By Matt Fernandez
The Appalachian Mountains got a little closer last Friday night as the Attic Stairs and Spirit Family Reunion played Lunt.
Spirit Family Reunion plays a brand of rustic Americana – the band has a full time washboard player – that has somehow become the lingua franca of many hipsters in the densely urban wilderness of Brooklyn. The band’s set was charmingly likeable, but unfortunately hampered by poor sound quality. No one seemed to really care though – foot stomps thundered through Lunt basement the entire night as Nick Panken’s rich vocals still shined through.
In a way, this recent folk trend in indie music is refreshing because, on the surface, it appears innocent and honest. In a time when musicians increasingly rely on studio tricks like auto tune, folk music promises a much needed antidote to the malaise plaguing contemporary music.
But for all its honesty, this recent folk revival still comes across as wholly insincere. Instead of seriously taking up the ideals and ethos of folk music, many of these neo-folk bands are more interested in merely copping the pose of a simple mountain men and women. As hummable as the Fleet Foxes’s song “Blue Ridge Mountains” is, the idea of a Seattle band yearning to get back to a mountain range they probably have never seen is absurdly comical. The image of Spirit Family Reunion – much akin to that of O Brother, Where Art Thou? – suspiciously appears hollow and constructed yet undeniably trendy.
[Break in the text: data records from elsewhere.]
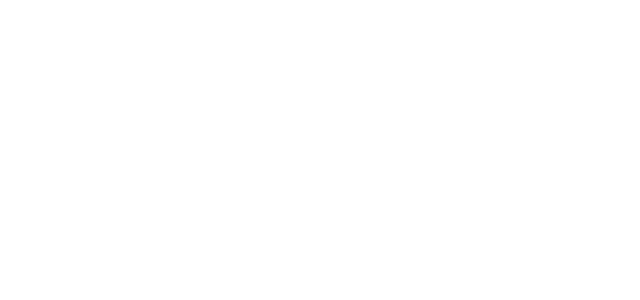
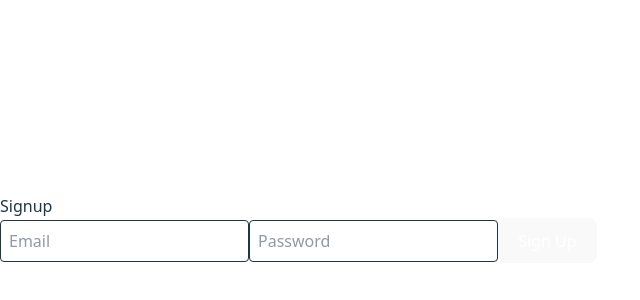
Before and after one commit to TimurShomakhov/Carsini-Winery, a React (Vite) app: page /signup in a window 1280 px wide. Before the commit this address had no page. Shown: the part 168-468 px from the top of the page, without its empty margins (0-640 px from the left). Built offline with nearby package versions, Linux system fonts and the light colour scheme.

Commit message:
Add User Authentication System (Login/Signup)

```diff
--- a/package.json
+++ b/package.json
@@ -4,6 +4,7 @@
   "version": "0.0.0",
   "type": "module",
   "scripts": {
+    "start": "vite",
     "dev": "vite",
     "build": "vite build",
     "lint": "eslint .",
@@ -11,6 +12,7 @@
   },
   "dependencies": {
     "@tailwindcss/vite": "^4.0.15",
+    "firebase": "^11.5.0",
     "react": "^19.0.0",
     "react-dom": "^19.0.0",
     "react-router-dom": "^7.4.0",
--- a/src/App.jsx
+++ b/src/App.jsx
@@ -6,6 +6,8 @@
 import Cart from './pages/Cart';
 import Checkout from './pages/Checkout'; // Import Checkout Page
 import OrderConfirmation from './pages/OrderConfirmation'; // Import Order Confirmation Page
+import Signup from './components/Signup'; // Import Signup component
+import Login from './components/Login'; // Import Login component
 
 const App = () => {
   return (
@@ -17,6 +19,8 @@
         <Route path="/cart" element={<Cart />} />
         <Route path="/checkout" element={<Checkout />} /> {/* Add the Checkout Route */}
         <Route path="/order-confirmation" element={<OrderConfirmation />} /> {/* Add Order Confirmation Route */}
+        <Route path="/signup" element={<Signup />} />  {/* Signup Route */}
+        <Route path="/login" element={<Login />} />    {/* Login Route */}
       </Routes>
     </Router>
   );
--- /dev/null
+++ b/src/components/Login.jsx
@@ -0,0 +1,47 @@
+import React, { useState } from 'react';
+import { signInWithEmailAndPassword } from 'firebase/auth';
+import { auth } from '../firebase'; // Import firebase auth
+
+const Login = () => {
+  const [email, setEmail] = useState('');
+  const [password, setPassword] = useState('');
+  const [error, setError] = useState('');
+
+  const handleSubmit = async (e) => {
+    e.preventDefault();
+    try {
+      await signInWithEmailAndPassword(auth, email, password);
+      alert('Login successful');
+    } catch (error) {
+      setError(error.message);
+    }
+  };
+
+  return (
+    <div className="container">
+      <h2>Login</h2>
+      {error && <p className="text-red-500">{error}</p>}
+      <form onSubmit={handleSubmit}>
+        <input
+          type="email"
+          placeholder="Email"
+          value={email}
+          onChange={(e) => setEmail(e.target.value)}
+          className="p-2 border rounded mb-2"
+        />
+        <input
+          type="password"
+          placeholder="Password"
+          value={password}
+          onChange={(e) => setPassword(e.target.value)}
+          className="p-2 border rounded mb-2"
+        />
+        <button type="submit" className="bg-blue-500 text-white p-2 rounded">
+          Log In
+        </button>
+      </form>
+    </div>
+  );
+};
+
+export default Login;
--- /dev/null
+++ b/src/components/Signup.jsx
@@ -0,0 +1,54 @@
+// Signup.jsx
+import React, { useState } from 'react';
+import { createUserWithEmailAndPassword } from 'firebase/auth';
+import { auth } from '../firebase'; // Import the auth object from firebase.js
+
+const Signup = () => {
+  const [email, setEmail] = useState(''); // State for email
+  const [password, setPassword] = useState(''); // State for password
+  const [error, setError] = useState(''); // State for error message
+
+  const handleSubmit = async (e) => {
+    e.preventDefault(); // Prevent default form submission behavior
+    try {
+      await createUserWithEmailAndPassword(auth, email, password); // Use Firebase Auth to create user
+      alert('User created successfully');
+      // You can redirect or clear fields here as needed
+    } catch (error) {
+      setError(error.message); // If there's an error, set the error message
+    }
+  };
+
+  return (
+    <div className="container">
+      <h2>Signup</h2>
+      {/* Display error if there is one */}
+      {error && <p className="text-red-500">{error}</p>}
+
+      {/* Form to collect email and password */}
+      <form onSubmit={handleSubmit}>
+        <input
+          type="email"
+          placeholder="Email"
+          value={email}
+          onChange={(e) => setEmail(e.target.value)} // Update email state
+          className="p-2 border rounded mb-2"
+          required
+        />
+        <input
+          type="password"
+          placeholder="Password"
+          value={password}
+          onChange={(e) => setPassword(e.target.value)} // Update password state
+          className="p-2 border rounded mb-2"
+          required
+        />
+        <button type="submit" className="bg-blue-500 text-white p-2 rounded">
+          Sign Up
+        </button>
+      </form>
+    </div>
+  );
+};
+
+export default Signup;
--- /dev/null
+++ b/src/firebase.js
@@ -0,0 +1,25 @@
+// firebase.js
+import { initializeApp } from "firebase/app";
+import { getAuth } from "firebase/auth"; // Import Firebase Auth to handle authentication
+import { getAnalytics } from "firebase/analytics";
+
+// Your web app's Firebase configuration
+const firebaseConfig = {
+  apiKey: "AIzaSyCy4EBnItJka5zjIeQtQm4P2JHHOPIlGGQ",
+  authDomain: "carsini-winery.firebaseapp.com",
+  projectId: "carsini-winery",
+  storageBucket: "carsini-winery.firebasestorage.app",
+  messagingSenderId: "203949586582",
+  appId: "1:203949586582:web:725f1342947180e835aab7",
+  measurementId: "G-08LMSP5J8W"
+};
+
+// Initialize Firebase
+const app = initializeApp(firebaseConfig);
+const analytics = getAnalytics(app);
+
+// Initialize Firebase Authentication and export it
+const auth = getAuth(app); // Initialize auth using the app instance
+
+// Export auth to use it in other components
+export { auth };
```
Also changed, not shown: 1 other file (tests, documents, lock files or other folders).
Sadly, these new bands are also completely devoid of any creative ability. Rather than push the boundaries of folk music forward, a lot of these hipsters from Brooklyn and the Northwest U.S. are simply content on recycling from the past in the same way Urban Outfitters probably stole your grandfather’s sweater. Spirit Family Reunion reuses all the familiar clichés – whiskey, cigarettes, “the hills”, poverty, etc. As fun as a lot of these bands are to indulge in every once in a while – last Friday's show was admittingly enjoyable – hipster neo-folk simply lacks the unique artistic ability to be taken seriously.
Ironically enough folk music –the music of the common people – appears to have struck a chord with a lot of upper middle class, white youth. Folk music has never relied on superior musicianship, and its song structures are all fairly identical. Instead, the music has always revolved around the potent emotions behind the music. Thus, it should come as no surprise that many neo-folk bands struggle to play sincerely when they sing about realities they’ve never truly experienced, like poverty. Appalachian hillbillies played folk to fight off the pangs of hunger; today, hipsters play folk to fight off the pangs of a PBR hangover.